* DATA SHOWN:

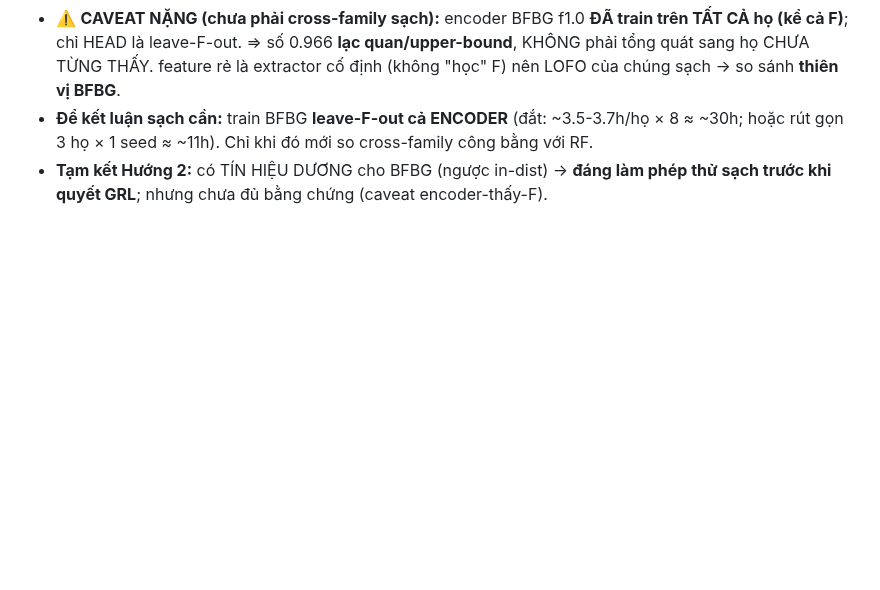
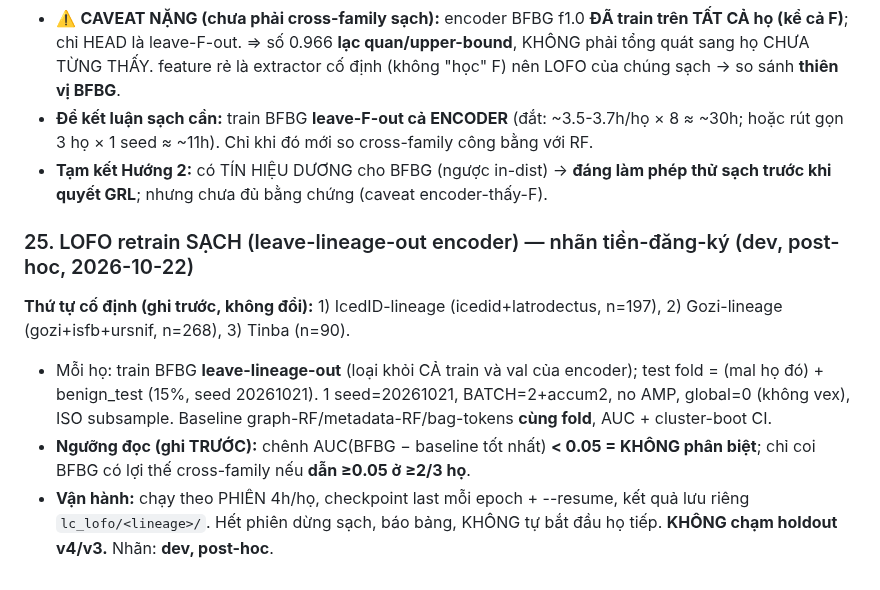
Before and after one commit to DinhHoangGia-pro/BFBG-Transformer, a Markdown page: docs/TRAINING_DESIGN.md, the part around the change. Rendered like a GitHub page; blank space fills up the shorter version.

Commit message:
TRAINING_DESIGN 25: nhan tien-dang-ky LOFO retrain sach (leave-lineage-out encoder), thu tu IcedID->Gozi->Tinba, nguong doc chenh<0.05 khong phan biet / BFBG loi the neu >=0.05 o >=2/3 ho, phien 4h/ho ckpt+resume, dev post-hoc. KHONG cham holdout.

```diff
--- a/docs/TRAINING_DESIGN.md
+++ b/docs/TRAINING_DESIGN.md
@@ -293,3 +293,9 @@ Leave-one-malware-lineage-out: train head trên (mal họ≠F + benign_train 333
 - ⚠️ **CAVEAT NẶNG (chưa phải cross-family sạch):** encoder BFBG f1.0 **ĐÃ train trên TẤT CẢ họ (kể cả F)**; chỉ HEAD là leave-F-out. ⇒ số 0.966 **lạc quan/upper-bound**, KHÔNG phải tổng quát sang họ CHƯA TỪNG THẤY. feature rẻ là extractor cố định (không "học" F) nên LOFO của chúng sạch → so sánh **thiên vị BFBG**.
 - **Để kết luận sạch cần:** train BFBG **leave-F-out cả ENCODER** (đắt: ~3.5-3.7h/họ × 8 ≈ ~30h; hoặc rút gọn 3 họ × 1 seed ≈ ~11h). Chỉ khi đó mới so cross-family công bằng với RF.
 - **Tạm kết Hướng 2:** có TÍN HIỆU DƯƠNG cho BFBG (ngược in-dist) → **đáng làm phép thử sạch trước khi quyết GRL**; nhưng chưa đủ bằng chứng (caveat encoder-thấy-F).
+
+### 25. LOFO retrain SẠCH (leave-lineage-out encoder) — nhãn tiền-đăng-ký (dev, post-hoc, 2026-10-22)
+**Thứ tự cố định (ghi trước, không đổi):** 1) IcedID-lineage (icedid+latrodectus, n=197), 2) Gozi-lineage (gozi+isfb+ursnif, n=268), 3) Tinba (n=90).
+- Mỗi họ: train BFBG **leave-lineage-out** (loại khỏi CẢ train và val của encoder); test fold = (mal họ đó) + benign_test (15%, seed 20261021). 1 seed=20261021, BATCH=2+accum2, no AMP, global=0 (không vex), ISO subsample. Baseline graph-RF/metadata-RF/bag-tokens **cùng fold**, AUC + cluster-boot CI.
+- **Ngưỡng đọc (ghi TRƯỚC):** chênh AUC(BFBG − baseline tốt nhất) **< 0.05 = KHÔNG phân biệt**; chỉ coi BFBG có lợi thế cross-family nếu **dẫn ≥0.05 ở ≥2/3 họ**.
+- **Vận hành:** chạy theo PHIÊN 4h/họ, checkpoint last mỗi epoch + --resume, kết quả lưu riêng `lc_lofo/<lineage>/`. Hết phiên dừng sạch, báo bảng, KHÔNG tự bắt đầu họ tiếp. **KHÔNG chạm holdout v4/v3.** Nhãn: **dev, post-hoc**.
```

...

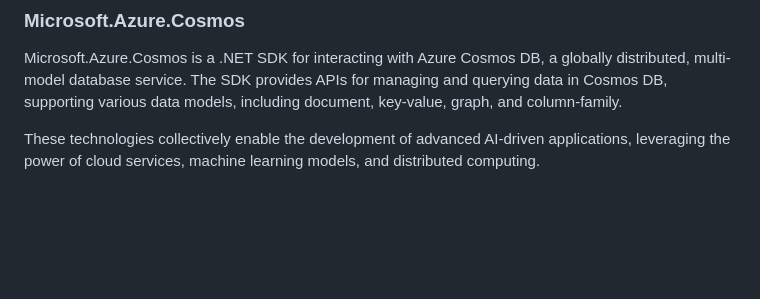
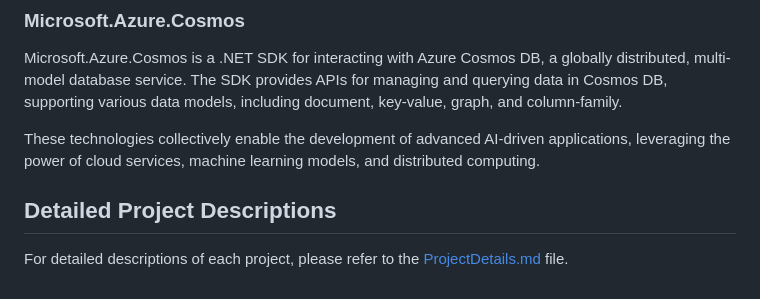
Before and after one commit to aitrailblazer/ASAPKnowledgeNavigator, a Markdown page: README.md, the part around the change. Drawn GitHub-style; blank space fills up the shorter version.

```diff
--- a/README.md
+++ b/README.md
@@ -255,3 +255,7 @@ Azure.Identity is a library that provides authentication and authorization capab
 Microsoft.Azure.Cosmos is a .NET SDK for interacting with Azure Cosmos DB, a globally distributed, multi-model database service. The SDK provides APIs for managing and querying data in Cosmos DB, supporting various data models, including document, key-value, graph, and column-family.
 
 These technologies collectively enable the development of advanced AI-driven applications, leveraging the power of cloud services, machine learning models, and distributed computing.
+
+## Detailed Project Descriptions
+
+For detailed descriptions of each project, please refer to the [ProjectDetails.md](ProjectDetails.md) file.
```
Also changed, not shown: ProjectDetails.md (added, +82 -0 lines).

* THE TASK:
Pull out every line in the material above where "README" occurs.

* YOUR SOLUTION:
Before and after one commit to aitrailblazer/ASAPKnowledgeNavigator, a Markdown page: README.md, the part around the change. Drawn GitHub-style; blank space fills up the shorter version.
--- a/README.md
+++ b/README.md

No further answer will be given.